For the appellants, Philip F. Sauer (Merritt Lane, of counsel).
For the respondent, James M. Burke and Edward E. Reilly (Aaron V. Dawes, of counsel).
The opinion of the court was delivered by
LLOYD, J. The basis of the appeal rests on the fundamental proposition that "the members of a public board, acting in the performance of a public duty, and under a public statute, are not personally liable in a civil action for damages arising out of their acts, provided that what they do is done in good faith." That such is the law of this state, regardless of what it may be in other jurisdictions, is clear from the cases of Valentine v. Englewood, 76 N.J.L. 509, in this court, and Johnson v. Marsh, 82 Id. 4, in the Supreme Court.
The first question presented is whether there be neglect of a public duty, and the second, whether if there was such neglect, it was accompanied by bad faith toward the plaintiff.
There can be no doubt that under the eighth section of the act creating the board, chapter 156 of the laws of 1927, page 299, it was its duty to issue a license to such applicant as should upon examination satisfy the board of his necessary efficiency and qualifications in accordance with the terms of the act and the rules of the board to transact the business of embalming or that of a funeral director. To obtain a license for the former examinations in writing are required to be held by the board and to embrace the subjects of embalming, sanitation, disinfecting, the signs of death, the manner in which death may be determined, and any other subject which the board might determine by rule to be necessary or proper to prove such efficiency. To obtain a license for the latter the examinations are upon like subjects excepting embalming, and should include in addition the preparation, burial and disposal of dead human bodies and the shipment of bodies where death from infectious and contagious disease has occurred.
The evidence disclosed that Tyrell applied for an embalming license (and probably also for license as a funeral director, but this is not clear) and took the examination on August 3d, 1927; that a month later he was informed by the secretary of the board that he had passed the embalmers examination, but "did not make the license as funeral director," and it was intimated to him that the two went together. The license was not issued but he was told later that he had the secretary's letter and could carry on his business under that. The matter rested in this situation until the plaintiff interested certain public officials in his behalf and the license was formally issued.
Various reasons in addition to the above seem to have been given by individual members of the board why the license had not been issued, one to the effect that the board, hearing applications semi-annually, issued the license at the next public meeting following the examination; another that the
board, being new in its functioning, had not yet gotten down to a systematic basis, and still another that it was considered essential that both examinations should be passed before the license for either be granted.

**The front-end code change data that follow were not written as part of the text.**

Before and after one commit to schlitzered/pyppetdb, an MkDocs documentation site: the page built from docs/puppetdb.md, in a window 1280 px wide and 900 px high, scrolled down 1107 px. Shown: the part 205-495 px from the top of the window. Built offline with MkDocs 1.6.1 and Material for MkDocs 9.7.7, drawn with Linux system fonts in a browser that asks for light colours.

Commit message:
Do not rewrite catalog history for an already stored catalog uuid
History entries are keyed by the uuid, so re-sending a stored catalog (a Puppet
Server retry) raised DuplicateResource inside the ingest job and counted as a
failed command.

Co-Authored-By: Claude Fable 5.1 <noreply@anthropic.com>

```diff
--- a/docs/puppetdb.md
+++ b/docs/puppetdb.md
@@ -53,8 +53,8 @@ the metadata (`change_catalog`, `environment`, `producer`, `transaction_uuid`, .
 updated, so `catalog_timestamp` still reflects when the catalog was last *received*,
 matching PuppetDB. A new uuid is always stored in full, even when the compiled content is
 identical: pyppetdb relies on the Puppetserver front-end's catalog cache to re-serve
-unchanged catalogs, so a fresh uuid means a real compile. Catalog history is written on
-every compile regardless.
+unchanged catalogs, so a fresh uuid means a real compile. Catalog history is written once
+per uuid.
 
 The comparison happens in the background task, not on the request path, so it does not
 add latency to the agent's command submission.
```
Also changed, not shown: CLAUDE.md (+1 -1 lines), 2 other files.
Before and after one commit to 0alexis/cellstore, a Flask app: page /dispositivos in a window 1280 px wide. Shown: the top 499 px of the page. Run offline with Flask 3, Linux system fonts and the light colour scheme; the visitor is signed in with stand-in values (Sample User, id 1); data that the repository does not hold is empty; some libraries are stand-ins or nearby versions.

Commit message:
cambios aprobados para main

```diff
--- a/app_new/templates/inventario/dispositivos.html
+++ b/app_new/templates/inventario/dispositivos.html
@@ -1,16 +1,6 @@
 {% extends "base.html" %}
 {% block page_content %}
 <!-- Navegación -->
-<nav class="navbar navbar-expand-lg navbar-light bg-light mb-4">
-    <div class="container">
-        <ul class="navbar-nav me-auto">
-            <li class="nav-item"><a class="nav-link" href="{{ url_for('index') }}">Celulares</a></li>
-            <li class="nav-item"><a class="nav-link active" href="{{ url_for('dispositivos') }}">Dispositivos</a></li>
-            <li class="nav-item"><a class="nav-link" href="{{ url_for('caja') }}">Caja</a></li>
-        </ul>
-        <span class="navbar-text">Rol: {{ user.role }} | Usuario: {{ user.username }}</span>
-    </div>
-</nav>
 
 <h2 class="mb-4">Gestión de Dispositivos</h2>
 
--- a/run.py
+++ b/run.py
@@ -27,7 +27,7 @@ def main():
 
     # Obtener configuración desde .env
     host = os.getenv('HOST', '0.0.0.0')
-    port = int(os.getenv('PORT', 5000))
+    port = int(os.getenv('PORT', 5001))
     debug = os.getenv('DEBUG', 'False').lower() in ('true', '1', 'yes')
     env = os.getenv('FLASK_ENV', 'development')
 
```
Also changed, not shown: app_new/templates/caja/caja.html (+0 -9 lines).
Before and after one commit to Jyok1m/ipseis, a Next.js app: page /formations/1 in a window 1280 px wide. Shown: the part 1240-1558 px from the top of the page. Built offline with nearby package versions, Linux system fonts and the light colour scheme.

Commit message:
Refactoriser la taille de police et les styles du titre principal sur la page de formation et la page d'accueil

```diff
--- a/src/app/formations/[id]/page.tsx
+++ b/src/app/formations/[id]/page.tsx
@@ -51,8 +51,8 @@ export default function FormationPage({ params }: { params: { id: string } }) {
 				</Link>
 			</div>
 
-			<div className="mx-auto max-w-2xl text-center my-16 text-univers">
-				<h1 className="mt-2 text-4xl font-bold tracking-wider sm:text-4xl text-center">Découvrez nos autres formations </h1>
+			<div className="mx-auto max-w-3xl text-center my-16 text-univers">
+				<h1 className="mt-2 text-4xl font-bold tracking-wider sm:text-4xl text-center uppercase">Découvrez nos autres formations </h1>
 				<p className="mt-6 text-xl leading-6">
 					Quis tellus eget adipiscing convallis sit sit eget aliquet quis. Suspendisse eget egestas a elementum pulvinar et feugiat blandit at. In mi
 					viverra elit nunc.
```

While this and other proofs offered by the plaintiff exhibit considerable ignorance of their duties by members of the board, and perhaps also negligence in their performance, we find nothing from which it could be inferred that what occurred exhibits malice or bad faith toward the plaintiff. Without the latter the law affords no redress in the form of damages by action against the members. ...